In British Columbia, access with a child can subject to supervision when unsupervised parenting time is contrary to the child’s best interest.
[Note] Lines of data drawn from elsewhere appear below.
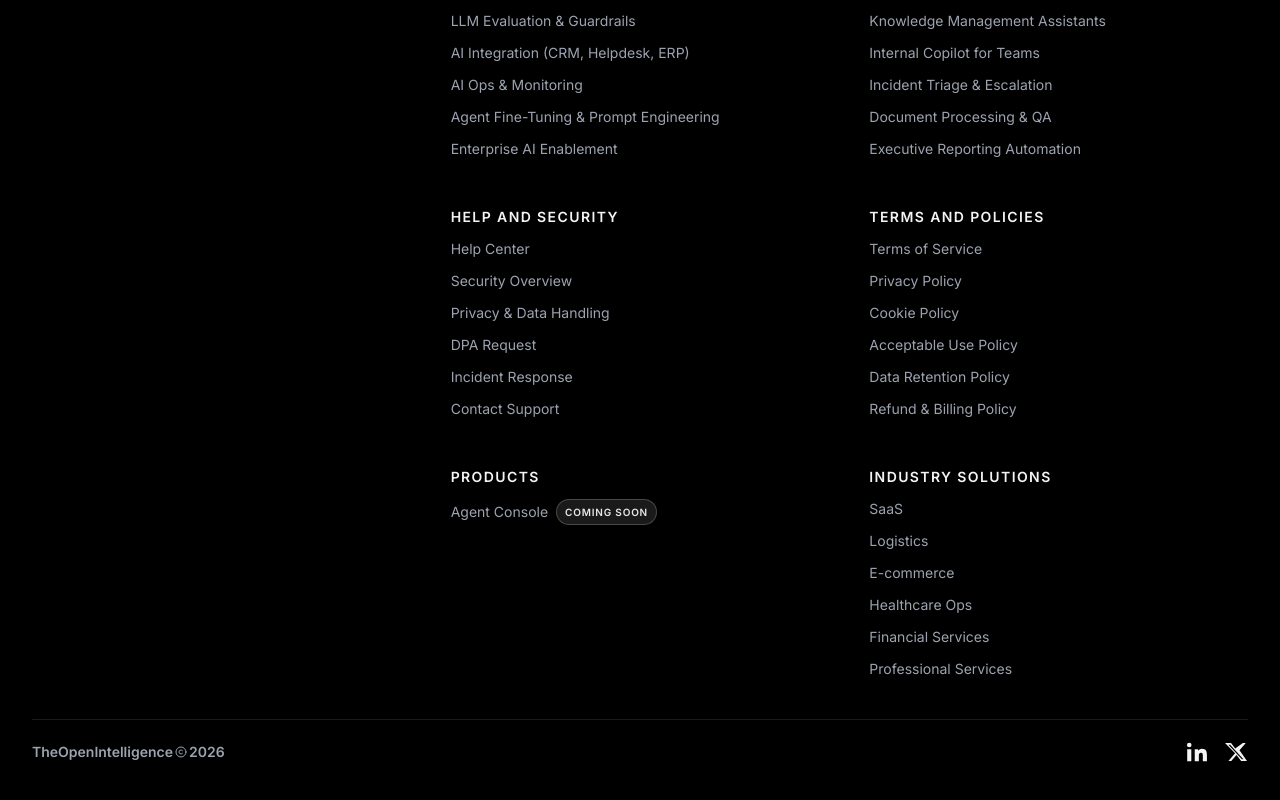
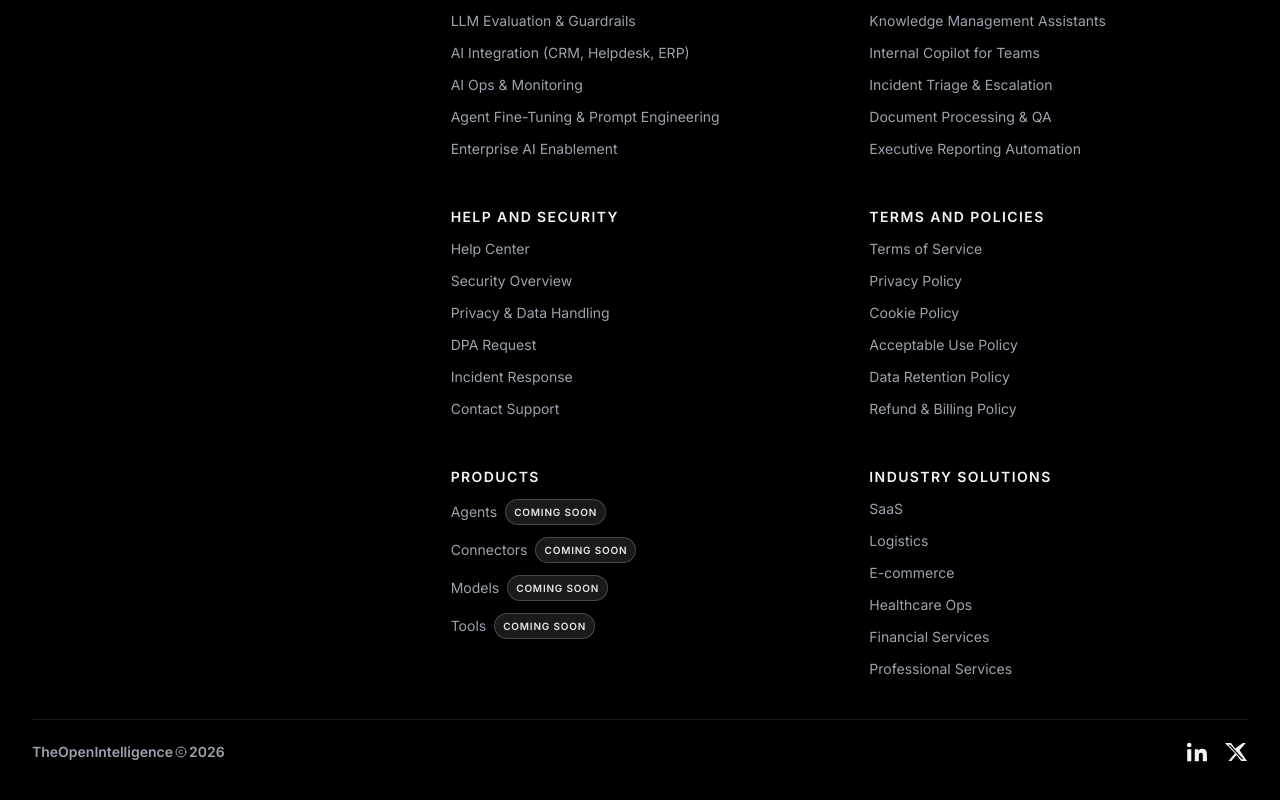
Before and after one commit to amritendunath/theopenintelligence.com, a React (Vite) app: page /insights/agent-evaluation-frameworks in a window 1280 px wide. Shown: the part 960-1760 px from the top of the page. Built offline with nearby package versions, Linux system fonts and the light colour scheme; no server answers.

Commit message:
Update: Footer

```diff
--- a/src/components/Footer.tsx
+++ b/src/components/Footer.tsx
@@ -57,8 +57,8 @@ export default function Footer() {
     'Incident Response',
     'Contact Support',
   ];
-
-  const products = [{ name: 'Agent Console', status: 'Coming Soon' }];
+  const productNames = ['Agents', 'Connectors', 'Models', 'Tools'];
+  const products = productNames.map((name) => ({ name, status: 'Coming Soon' }));
 
   const termsAndPolicies = [
     'Terms of Service',
```
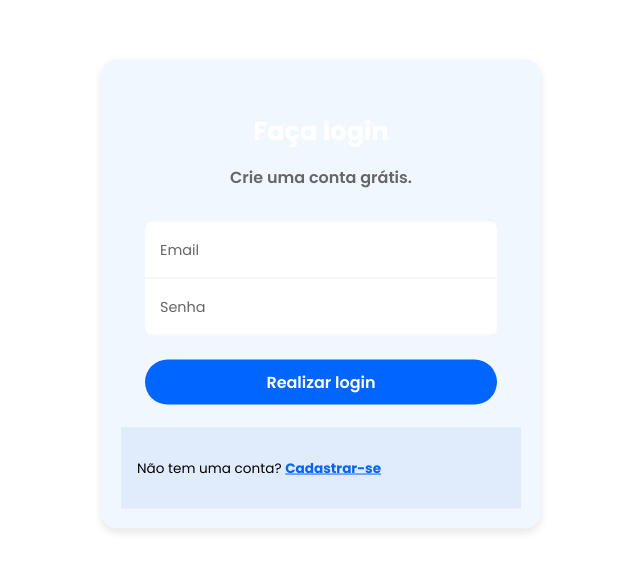
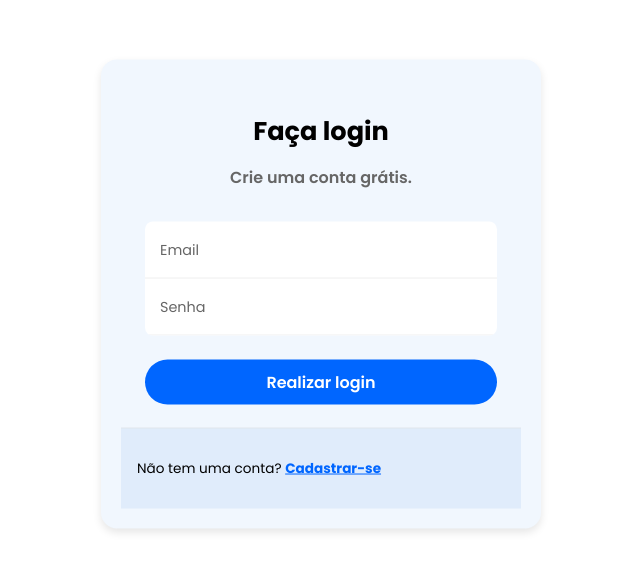
Before and after one commit to MarcusMix/front, a React (Vite) app: page /login in a window 1280 px wide. Shown: the part 126-698 px from the top of the page, without its empty margins (319-959 px from the left). Built offline with nearby package versions, Linux system fonts and the light colour scheme.

Commit message:
style: tiny modifications in css

```diff
--- a/src/components/button/button.jsx
+++ b/src/components/button/button.jsx
@@ -2,7 +2,7 @@
 import React from 'react';
 import './button.css'; // Se você quiser adicionar estilos personalizados de botão
 
-const Button = ({ type, label, onClick }) => {
+const MyButton = ({ type, label, onClick }) => {
   return (
     <button type={type} className="button" onClick={onClick}>
       {label}
@@ -10,4 +10,4 @@ const Button = ({ type, label, onClick }) => {
   );
 };
 
-export default Button;
+export default MyButton;
--- a/src/components/title/Title.css
+++ b/src/components/title/Title.css
@@ -1,5 +1,6 @@
 .title {
-    font-weight: bold;
-    font-size: 1.6rem;
-    color: #FFF; /* Cor padrão para o título */
-  }
+  font-weight: bold;
+  font-size: 1.6rem;
+  color: #000000;
+  /* Cor padrão para o título */
+}
--- a/src/pages/login/login.css
+++ b/src/pages/login/login.css
@@ -5,11 +5,13 @@
   overflow: hidden;
   border-radius: 16px;
   color: #010101;
-  margin: auto; /* Centraliza horizontalmente */
+  margin: auto;
+  /* Centraliza horizontalmente */
   position: absolute;
   top: 50%;
   left: 50%;
-  transform: translate(-50%, -50%); /* Centraliza verticalmente */
+  transform: translate(-50%, -50%);
+  /* Centraliza verticalmente */
 }
 
 /* Estilização do formulário */
@@ -26,6 +28,7 @@
 .title {
   font-weight: bold;
   font-size: 1.6rem;
+  color: #000;
 }
 
 /* Texto do subtítulo */
--- a/src/pages/login/login.jsx
+++ b/src/pages/login/login.jsx
@@ -1,7 +1,7 @@
 import React, { useContext, useState } from 'react';
 import './login.css';
 import Input from '../../components/input/input';
-import Button from '../../components/button/button';
+import MyButton from '../../components/button/button';
 import { toast } from 'react-hot-toast';
 import { useNavigate } from 'react-router-dom';
 import loginUser from '../../api/login';
@@ -40,13 +40,13 @@ const Login = () => {
   return (
     <div className="form-box">
       <form className="form" onSubmit={handleLoginUser}>
-        <span className="title">Faça login</span>
+        <span className="title" color="#FFF">Faça login</span>
         <span className="subtitle">Crie uma conta grátis.</span>
         <div className="form-container">
-          <Input type="email" placeholder="Email" onChange={(e) => setEmail(e.target.value)}/>
+          <Input type="email" placeholder="Email" onChange={(e) => setEmail(e.target.value)} />
           <Input type="password" placeholder="Senha" onChange={(e) => setPassword(e.target.value)} />
         </div>
-        <Button type="submit" label="Realizar login" />
+        <MyButton type="submit" label="Realizar login" />
       </form>
       <div className="form-section">
         <p>Não tem uma conta? <a href="/cadastrar">Cadastrar-se</a></p>
```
Access can be supervised by a trusted third party including family, friends, social workers, and so on.
This article outlines the legal framework governing orders for supervised access.
According to F.K. v. M.K., 2010 BCSC 563, supervision orders aim to:
- Protect children from risk of harm;
- Continue or promote parent-child relationships;
- Encourage or compel parents to undergo counselling or treatment to deal with parenting issues;
- Create a bridge between no relationship and a normal parenting relationship; and
- Avoid or reduce family conflict that impacts upon the children.
In V.S.J. v. L.J.G.,  O.T.C. 460 (S.C.J.), the Court stated that when terminating or restricting access, it is essential to weigh and balance the factors affecting the child’s best interest, including:
- The maximum contact principle;
- The right of a child to know and have a relationship with each parent;
- A limitation of a consideration of parental conduct to that conduct which impacts on the child;
- The risk of harm including emotional, physical and sexual harm;
- The nature of the relationship between the parents and its impact on the child;
- The nature of the relationship and attachment between the parent and the child; and
- The commitment of the parent to the child.
The Court in F.K. also advised that evidence of exceptional circumstances is usually required to obtain a supervision order because it is one step away from complete termination of the parent child relationship.
The above cases were decided under the Family Relations Act which has been replaced by the Family Law Act. However, as noted in Q.B. v. W.I.M., 2014 BCSC 219, the same principles continue to apply under the new law.
For a recent decision applying these principles, please see J.J.T. v. J.A.S., 2015 BCSC 628.
Jeffrey L. Hartman